◆ WHAT TO WORK ON
Please retype the records below exactly, from the first line through the line containing "Add /contact page", and leave out any pictures.
= = =
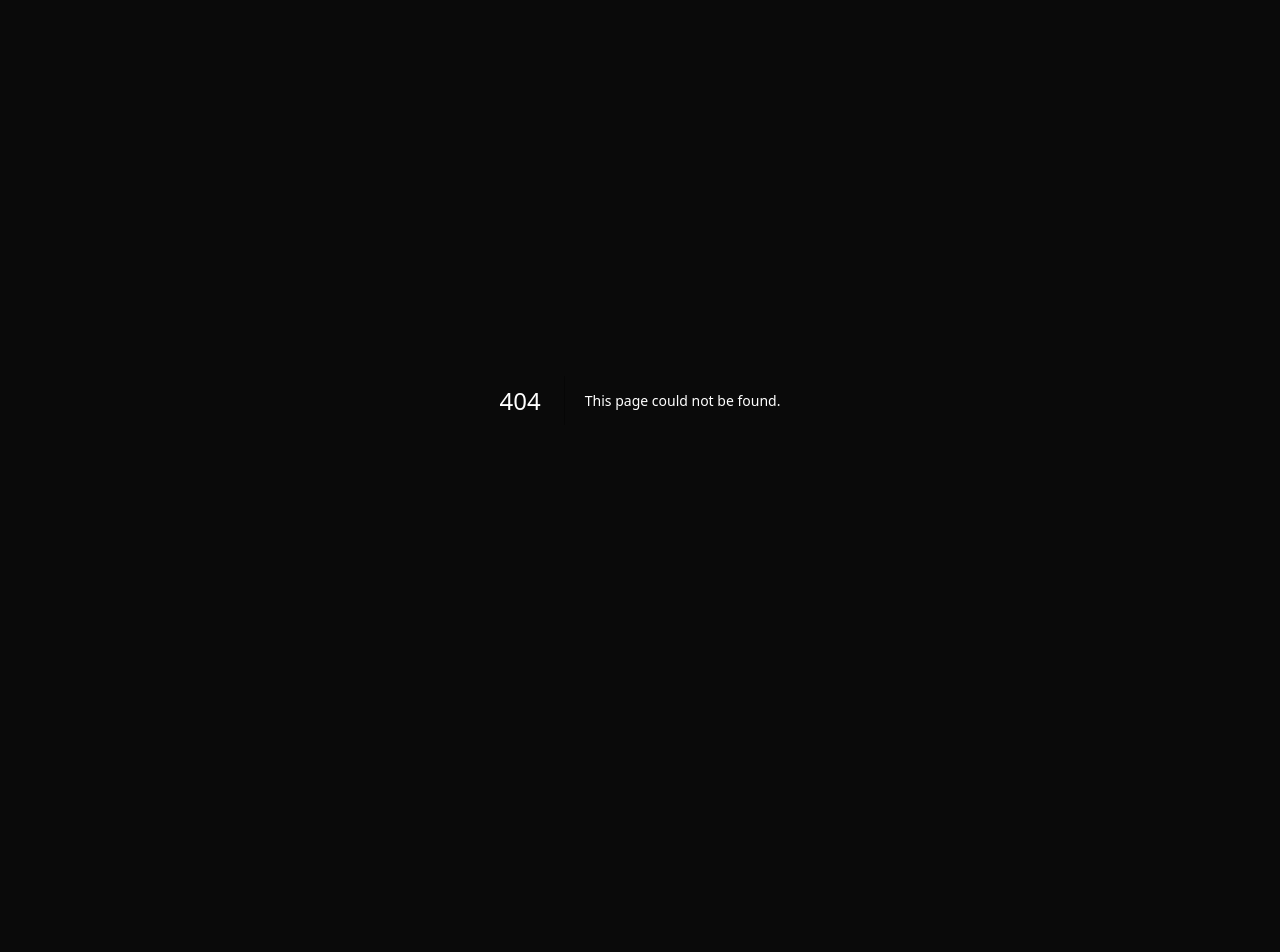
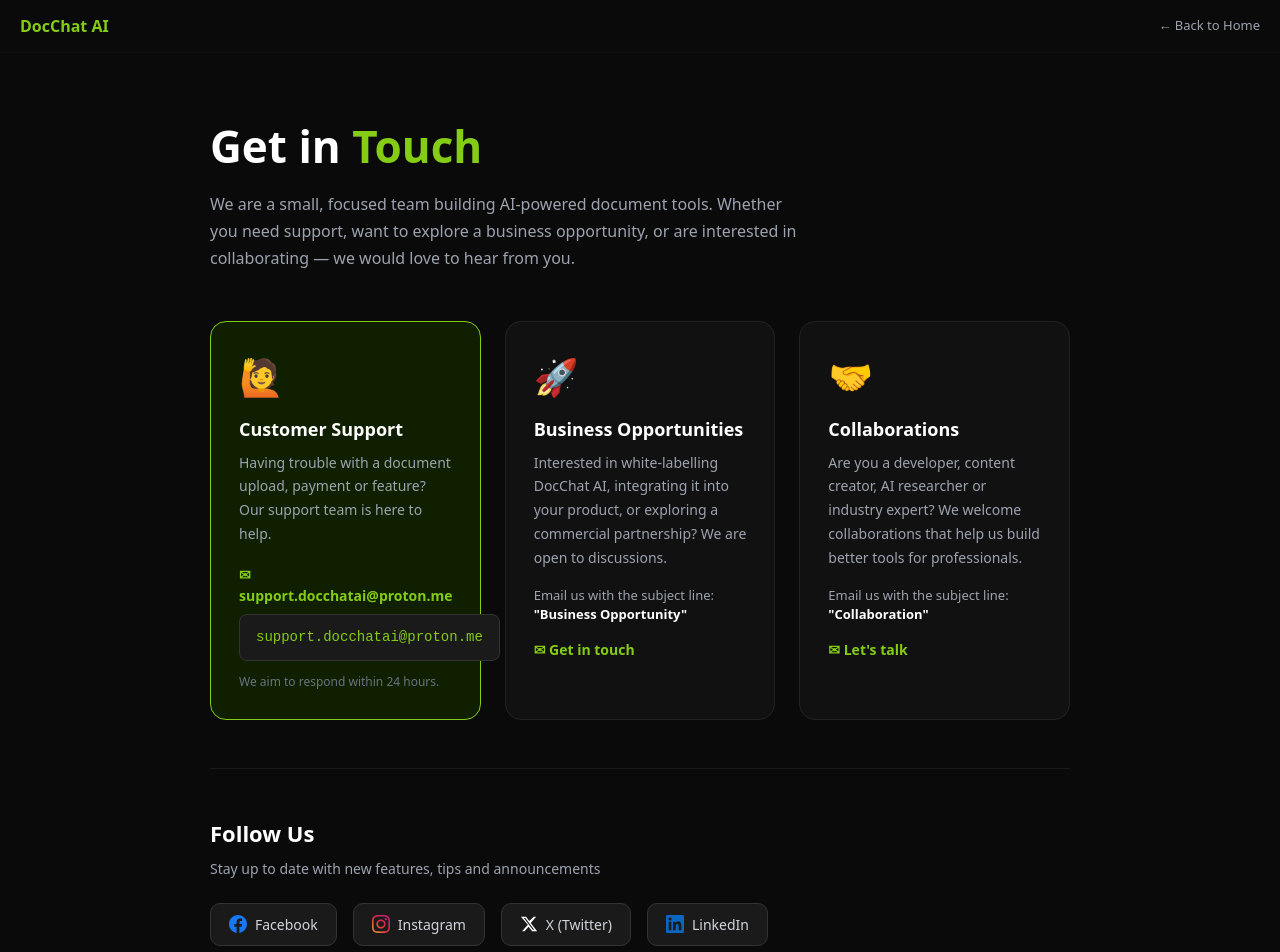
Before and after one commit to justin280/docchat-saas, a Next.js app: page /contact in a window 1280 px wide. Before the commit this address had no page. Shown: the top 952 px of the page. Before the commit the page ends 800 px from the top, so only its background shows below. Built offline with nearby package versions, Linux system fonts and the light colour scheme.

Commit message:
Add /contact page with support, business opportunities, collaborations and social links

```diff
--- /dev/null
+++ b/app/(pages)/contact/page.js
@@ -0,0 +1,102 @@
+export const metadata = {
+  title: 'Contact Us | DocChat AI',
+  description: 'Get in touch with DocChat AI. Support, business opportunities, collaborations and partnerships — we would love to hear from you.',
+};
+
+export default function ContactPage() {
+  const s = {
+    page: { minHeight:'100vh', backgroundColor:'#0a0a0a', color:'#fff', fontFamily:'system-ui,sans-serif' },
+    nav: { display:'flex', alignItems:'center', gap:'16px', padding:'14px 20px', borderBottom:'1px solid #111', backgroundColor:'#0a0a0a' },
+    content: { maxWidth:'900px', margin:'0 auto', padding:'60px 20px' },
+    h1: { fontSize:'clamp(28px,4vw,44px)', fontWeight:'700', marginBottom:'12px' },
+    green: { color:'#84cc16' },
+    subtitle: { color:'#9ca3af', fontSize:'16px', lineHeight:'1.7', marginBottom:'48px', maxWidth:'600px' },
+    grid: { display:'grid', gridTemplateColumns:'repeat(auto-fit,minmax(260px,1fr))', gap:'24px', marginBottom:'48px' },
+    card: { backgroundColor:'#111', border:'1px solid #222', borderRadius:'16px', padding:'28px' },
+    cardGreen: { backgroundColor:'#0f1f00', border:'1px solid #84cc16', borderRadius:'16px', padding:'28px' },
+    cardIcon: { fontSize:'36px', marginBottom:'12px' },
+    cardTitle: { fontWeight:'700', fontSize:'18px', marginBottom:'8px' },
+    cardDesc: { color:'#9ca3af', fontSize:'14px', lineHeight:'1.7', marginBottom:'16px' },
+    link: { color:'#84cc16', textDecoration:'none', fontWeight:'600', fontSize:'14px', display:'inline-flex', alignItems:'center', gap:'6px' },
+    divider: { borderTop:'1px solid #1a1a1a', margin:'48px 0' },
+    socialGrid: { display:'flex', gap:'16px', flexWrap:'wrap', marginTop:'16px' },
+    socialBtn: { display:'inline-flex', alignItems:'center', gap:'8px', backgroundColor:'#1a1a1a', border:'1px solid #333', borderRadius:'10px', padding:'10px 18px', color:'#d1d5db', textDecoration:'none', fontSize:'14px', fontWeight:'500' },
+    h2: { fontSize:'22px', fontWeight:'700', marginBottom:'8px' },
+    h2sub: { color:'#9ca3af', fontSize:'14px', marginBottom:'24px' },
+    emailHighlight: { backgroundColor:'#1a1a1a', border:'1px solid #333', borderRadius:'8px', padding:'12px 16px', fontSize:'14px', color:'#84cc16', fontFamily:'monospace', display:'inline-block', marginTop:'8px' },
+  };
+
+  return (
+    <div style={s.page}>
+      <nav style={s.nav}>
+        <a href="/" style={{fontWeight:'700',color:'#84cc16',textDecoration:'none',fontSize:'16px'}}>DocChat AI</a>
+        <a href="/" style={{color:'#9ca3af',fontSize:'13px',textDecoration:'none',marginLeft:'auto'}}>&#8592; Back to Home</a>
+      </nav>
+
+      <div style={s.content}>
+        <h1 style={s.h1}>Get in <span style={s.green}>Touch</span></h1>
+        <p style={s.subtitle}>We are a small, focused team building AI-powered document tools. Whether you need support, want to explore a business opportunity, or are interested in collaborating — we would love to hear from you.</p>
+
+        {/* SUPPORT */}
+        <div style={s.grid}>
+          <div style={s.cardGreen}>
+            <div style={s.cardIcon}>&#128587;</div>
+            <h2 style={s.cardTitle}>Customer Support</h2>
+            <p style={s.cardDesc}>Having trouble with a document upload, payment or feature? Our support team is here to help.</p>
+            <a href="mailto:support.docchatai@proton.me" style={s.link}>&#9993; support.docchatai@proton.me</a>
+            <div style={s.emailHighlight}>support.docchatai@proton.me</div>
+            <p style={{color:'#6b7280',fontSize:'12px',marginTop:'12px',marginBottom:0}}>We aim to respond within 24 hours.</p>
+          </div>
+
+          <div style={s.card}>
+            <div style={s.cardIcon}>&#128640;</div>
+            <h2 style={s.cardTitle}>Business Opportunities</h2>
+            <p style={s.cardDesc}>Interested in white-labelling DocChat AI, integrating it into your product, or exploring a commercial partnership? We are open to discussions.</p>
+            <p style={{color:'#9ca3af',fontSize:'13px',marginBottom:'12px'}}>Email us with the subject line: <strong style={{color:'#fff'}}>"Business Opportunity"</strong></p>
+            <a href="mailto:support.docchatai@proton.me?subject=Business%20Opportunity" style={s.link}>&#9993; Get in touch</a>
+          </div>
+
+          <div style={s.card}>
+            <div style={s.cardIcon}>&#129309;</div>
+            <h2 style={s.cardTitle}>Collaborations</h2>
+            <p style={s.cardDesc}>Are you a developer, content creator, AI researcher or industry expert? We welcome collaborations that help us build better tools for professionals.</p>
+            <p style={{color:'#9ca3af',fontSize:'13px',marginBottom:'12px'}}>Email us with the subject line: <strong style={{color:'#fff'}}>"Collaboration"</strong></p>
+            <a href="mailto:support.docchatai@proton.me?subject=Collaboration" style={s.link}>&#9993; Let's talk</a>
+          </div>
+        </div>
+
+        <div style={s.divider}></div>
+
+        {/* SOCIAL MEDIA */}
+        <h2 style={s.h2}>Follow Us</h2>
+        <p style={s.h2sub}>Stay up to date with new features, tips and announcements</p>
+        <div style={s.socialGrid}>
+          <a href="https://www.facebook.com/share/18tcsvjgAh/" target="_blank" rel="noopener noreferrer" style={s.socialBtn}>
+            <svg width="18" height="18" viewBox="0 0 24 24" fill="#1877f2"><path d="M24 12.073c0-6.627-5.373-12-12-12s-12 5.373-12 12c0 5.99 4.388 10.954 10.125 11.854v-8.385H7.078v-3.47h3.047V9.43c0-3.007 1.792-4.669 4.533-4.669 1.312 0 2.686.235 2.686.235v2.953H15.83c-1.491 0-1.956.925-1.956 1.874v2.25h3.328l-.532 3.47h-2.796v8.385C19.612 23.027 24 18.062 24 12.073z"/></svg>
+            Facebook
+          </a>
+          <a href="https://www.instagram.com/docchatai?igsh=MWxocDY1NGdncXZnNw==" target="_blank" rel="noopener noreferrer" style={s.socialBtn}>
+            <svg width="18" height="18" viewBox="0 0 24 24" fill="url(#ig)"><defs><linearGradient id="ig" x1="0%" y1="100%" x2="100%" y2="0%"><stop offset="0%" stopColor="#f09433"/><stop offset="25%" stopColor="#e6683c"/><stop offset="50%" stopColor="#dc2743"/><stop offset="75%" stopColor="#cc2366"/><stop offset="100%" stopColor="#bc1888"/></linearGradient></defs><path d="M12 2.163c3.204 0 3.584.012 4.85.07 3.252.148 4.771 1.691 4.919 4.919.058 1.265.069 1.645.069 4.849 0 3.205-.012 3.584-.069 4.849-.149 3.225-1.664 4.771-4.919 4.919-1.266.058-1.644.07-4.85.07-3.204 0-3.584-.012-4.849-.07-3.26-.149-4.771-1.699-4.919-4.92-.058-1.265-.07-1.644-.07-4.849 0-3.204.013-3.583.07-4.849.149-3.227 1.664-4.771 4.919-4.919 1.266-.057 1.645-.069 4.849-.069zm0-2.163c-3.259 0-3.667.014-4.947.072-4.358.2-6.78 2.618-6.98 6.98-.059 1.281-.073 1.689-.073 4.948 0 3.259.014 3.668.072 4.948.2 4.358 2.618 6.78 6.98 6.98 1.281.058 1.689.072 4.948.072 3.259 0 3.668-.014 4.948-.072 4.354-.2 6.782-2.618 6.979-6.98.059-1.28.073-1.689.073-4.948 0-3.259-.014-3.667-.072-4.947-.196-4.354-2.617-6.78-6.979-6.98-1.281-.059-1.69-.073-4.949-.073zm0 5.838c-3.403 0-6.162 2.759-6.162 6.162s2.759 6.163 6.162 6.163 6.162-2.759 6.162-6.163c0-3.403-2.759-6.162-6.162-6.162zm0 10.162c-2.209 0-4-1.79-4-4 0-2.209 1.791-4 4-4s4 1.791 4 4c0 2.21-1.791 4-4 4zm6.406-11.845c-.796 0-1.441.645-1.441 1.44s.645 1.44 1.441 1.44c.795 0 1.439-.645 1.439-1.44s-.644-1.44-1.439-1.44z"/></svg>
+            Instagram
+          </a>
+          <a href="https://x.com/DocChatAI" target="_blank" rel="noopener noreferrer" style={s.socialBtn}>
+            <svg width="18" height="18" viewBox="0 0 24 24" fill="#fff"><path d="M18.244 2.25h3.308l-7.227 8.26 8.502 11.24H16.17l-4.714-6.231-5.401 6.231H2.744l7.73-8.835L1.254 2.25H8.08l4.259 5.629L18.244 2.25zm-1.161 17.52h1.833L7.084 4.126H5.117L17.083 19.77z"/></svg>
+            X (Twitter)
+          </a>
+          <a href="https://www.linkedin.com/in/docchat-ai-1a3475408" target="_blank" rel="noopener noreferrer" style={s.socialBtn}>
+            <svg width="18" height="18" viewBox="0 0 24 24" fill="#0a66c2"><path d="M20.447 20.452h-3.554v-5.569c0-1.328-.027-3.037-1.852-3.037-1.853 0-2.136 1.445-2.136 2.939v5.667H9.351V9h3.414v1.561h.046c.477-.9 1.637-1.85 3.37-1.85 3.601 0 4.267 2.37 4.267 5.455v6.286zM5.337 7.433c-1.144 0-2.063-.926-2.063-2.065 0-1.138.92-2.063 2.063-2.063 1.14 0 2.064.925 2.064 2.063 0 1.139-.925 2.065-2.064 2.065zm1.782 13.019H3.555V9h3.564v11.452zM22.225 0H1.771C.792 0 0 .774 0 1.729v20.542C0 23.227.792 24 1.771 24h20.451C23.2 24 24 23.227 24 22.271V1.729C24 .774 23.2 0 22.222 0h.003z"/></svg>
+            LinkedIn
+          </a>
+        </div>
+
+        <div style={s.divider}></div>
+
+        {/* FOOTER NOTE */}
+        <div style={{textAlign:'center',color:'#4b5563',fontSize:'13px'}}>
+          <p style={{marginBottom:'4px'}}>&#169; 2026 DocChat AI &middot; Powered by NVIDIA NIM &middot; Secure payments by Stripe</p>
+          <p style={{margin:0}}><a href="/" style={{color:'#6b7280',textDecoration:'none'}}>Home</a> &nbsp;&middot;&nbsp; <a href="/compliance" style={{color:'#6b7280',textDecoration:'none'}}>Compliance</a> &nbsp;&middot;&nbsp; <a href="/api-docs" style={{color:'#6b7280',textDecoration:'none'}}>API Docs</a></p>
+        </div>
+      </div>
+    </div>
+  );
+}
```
= = =
◆ RESPONSE TO THE TASK
Before and after one commit to justin280/docchat-saas, a Next.js app: page /contact in a window 1280 px wide. Before the commit this address had no page. Shown: the top 952 px of the page. Before the commit the page ends 800 px from the top, so only its background shows below. Built offline with nearby package versions, Linux system fonts and the light colour scheme.

Commit message:
Add /contact page with support, business opportunities, collaborations and social links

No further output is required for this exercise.